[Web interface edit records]
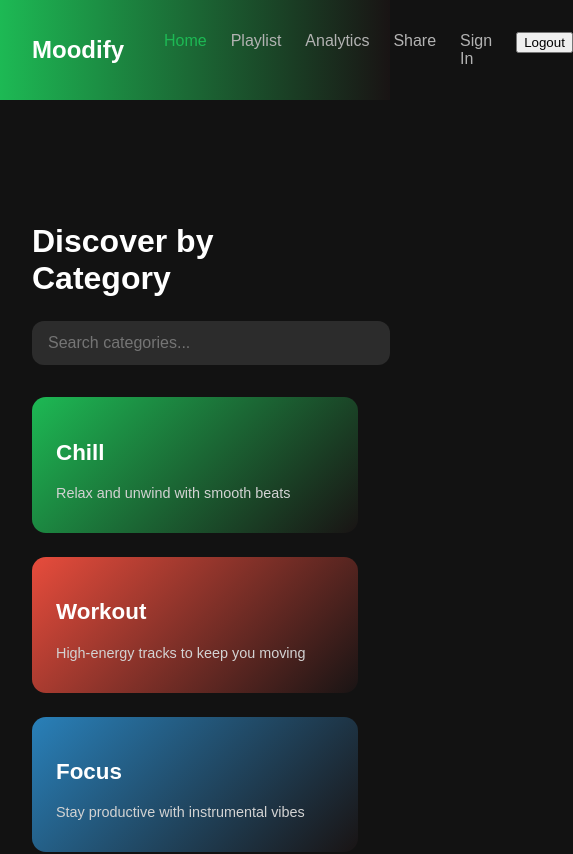
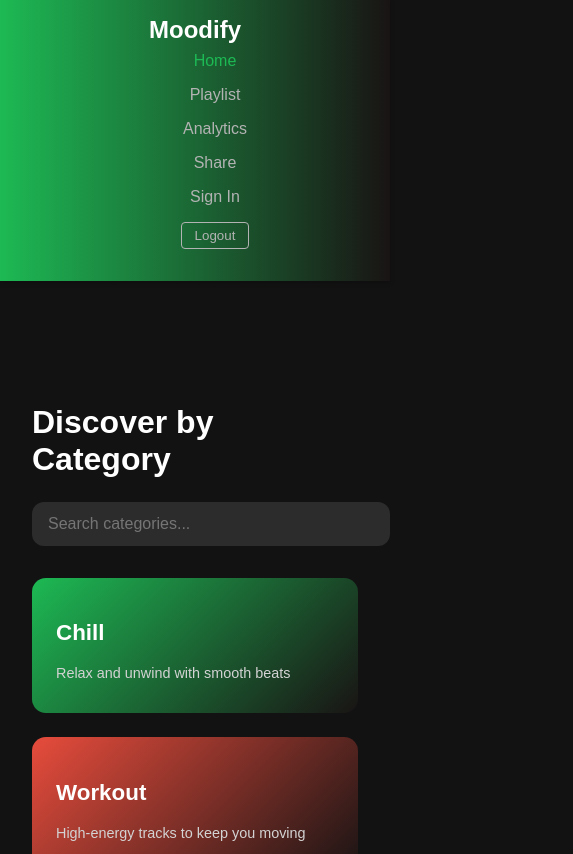
Before and after one commit to svara1410/moodify, a React (Create React App) app: page / in a window 390 px wide. Shown: the top 854 px of the page, 573 px wide, since content can reach past the window. Built offline with nearby package versions, Linux system fonts and the light colour scheme.

Commit message:
Update Navbar.css

```diff
--- a/src/components/Navbar.css
+++ b/src/components/Navbar.css
@@ -9,30 +9,67 @@
   position: sticky;
   top: 0;
   z-index: 100;
+  box-shadow: 0 2px 5px rgba(0, 0, 0, 0.2);
 }
 
 .navbar-logo {
   font-size: 1.5rem;
   font-weight: bold;
+  cursor: pointer;
 }
 
 .navbar-links {
   list-style: none;
   display: flex;
   gap: 1.5rem;
+  align-items: center;
 }
 
 .navbar-links li a {
   text-decoration: none;
   color: #b3b3b3;
   font-weight: 500;
-  transition: color 0.3s ease;
+  transition: color 0.3s ease, transform 0.2s ease;
 }
 
 .navbar-links li a:hover {
   color: #fff;
+  transform: scale(1.05);
 }
 
 .navbar-links li a.active {
   color: #1db954;
 }
+
+/* Logout Button Styling */
+.logout-button {
+  background: transparent;
+  border: 1px solid #b3b3b3;
+  border-radius: 4px;
+  color: #b3b3b3;
+  padding: 0.3rem 0.8rem;
+  cursor: pointer;
+  font-weight: 500;
+  transition: all 0.3s ease;
+}
+
+.logout-button:hover {
+  background: #1db954;
+  border-color: #1db954;
+  color: #fff;
+  transform: scale(1.05);
+}
+
+/* Responsive for smaller screens */
+@media (max-width: 768px) {
+  .navbar {
+    flex-direction: column;
+    padding: 1rem;
+  }
+
+  .navbar-links {
+    flex-direction: column;
+    gap: 1rem;
+    margin-top: 0.5rem;
+  }
+}
```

▶ Task: Each line above with the word "none" needs to be copied.

▶ Response to this exercise:
   list-style: none;
   text-decoration: none;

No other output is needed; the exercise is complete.